On display are images of strange customs and respectfully somber events ranging from elaborate candle ceremonies to funerals and religious iconic adornment. In one shot, a rooster is held over a little girl's head in ritual; another captures a large man spitting a shower of liquid into the face of another man. Many of the images are up-close portraits -- one of particular note shows an old man framed in the rearview mirror of a bus next to a Jesus sign. His gaze is piercing and revealing of many aspects of his culture. Trantham's work is sharp in contrast and intimate with its subject matter.
Curanderismo is a Mexican-American system of medicine, which bases itself out of humoral medicine (relating to the bodily fluids and related humors), Native American tradition, popular culture and charismatic Christianity. Curanderismo recognizes the traditional European system (possibly with an older Asian source) of medicine focused on the four humors: blood/sanguine, phlegm/phlegmatic, yellow bile/melancholic, and black bile/choleric. Practitioners of curanderismo are not limited to the highland Guatemalans, but may be found throughout the southwestern United States and Texas, in particular.
Much of what Trantham documents in his photography highlights the art involved in traditional folk healing. From the curanderismo influence, we view the battle between good and evil, as fought between the curanderos (healers) and brujos (witches) regarding mal puesto (witchcraft based illness). Susto (loss of spirit) is at stake, and the material, spiritual and mental levels are the battlegrounds. Underlying these practices is an assumption that the physical symptoms ultimately have roots in the supernatural. Many of the images caught by Trantham hint at this mystical belief structure and its implications on the practicing societies.
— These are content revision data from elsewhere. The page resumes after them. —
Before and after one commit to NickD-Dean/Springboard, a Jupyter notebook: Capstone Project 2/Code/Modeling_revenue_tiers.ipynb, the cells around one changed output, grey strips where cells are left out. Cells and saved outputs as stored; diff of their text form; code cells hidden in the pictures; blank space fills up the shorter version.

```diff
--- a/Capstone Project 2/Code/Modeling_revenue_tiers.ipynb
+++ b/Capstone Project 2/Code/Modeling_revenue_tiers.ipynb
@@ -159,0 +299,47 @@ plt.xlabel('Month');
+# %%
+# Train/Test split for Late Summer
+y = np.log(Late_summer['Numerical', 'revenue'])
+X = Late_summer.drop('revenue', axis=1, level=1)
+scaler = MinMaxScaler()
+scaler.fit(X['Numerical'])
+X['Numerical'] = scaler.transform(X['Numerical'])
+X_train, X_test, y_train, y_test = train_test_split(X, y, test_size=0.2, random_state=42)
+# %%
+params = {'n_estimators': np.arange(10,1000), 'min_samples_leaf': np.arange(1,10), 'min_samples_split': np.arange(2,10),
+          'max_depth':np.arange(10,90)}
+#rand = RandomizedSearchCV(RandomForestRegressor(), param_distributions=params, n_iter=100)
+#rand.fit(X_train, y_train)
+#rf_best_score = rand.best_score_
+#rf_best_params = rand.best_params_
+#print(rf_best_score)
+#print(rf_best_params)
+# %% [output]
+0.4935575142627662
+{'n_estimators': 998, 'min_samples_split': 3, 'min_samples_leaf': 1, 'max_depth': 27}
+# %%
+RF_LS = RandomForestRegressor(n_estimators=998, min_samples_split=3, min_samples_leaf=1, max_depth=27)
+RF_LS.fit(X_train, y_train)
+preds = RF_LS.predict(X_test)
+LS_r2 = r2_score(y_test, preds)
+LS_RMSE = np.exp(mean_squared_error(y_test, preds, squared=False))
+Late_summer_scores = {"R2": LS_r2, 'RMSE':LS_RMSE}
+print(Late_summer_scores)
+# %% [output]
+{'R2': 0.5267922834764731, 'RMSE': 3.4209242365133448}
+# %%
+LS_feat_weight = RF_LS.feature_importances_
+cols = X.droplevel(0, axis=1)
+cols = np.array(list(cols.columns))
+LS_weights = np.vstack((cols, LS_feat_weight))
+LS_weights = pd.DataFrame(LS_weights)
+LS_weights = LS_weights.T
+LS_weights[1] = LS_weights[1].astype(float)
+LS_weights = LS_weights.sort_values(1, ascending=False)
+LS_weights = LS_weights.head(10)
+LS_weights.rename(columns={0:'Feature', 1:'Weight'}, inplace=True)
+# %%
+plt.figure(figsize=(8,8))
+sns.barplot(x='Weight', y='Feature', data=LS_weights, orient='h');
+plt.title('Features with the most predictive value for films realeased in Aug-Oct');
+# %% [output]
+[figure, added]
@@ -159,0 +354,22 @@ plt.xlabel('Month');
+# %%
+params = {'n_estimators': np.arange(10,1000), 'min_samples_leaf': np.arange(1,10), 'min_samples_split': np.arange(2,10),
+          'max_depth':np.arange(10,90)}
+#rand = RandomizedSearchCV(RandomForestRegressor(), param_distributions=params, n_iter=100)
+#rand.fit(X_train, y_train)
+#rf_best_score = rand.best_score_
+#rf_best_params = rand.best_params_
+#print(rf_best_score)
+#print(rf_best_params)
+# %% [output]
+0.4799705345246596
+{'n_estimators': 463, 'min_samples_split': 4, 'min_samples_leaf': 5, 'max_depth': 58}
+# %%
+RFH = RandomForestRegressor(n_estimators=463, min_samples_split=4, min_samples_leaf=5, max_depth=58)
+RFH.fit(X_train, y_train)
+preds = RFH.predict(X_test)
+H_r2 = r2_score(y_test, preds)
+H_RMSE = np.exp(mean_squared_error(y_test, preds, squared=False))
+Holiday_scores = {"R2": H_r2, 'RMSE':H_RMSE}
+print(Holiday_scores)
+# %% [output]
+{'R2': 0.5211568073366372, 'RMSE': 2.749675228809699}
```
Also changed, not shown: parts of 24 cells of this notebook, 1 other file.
Trantham will be at Penrose Library on Wednesday, Jan. 26, at 7 p.m. to discuss his work. He teaches photojournalism and has served with the photographic division of National Geographic. Trantham's documentation of Central American indigenous ceremony has earned him many awards and wide publication throughout the world. His focus on Guatemala in particular happened almost by accident as his early plans were thwarted by a meager $600 shoestring budget.
The photographic result of Trantham's journey extends far beyond its minimal financing and haphazard approach; the pictures are gorgeous.
-- Matthew Schniper
"Reverence: Faith in the Guatemalan Highlands," a black-and-white photography exhibit by Sterling Trantham.
Sponsored by Pikes Peak Library Special Collections
Penrose Public Library, 20 N.Cascade Ave.
Jan. 6 - 26, Monday through Thursday, 10 a.m. to 9 p.m.; Friday and Saturday, 10 a.m. to 6 p.m.; Sunday: 1-5 p.m.; Sterling Trantham speaking on his work, Jan. 26, 7 p.m.
Call 531-6333 or visit www.ppld.org for more information on this exhibit and the rest of the Multi-Cultural Visual Arts Series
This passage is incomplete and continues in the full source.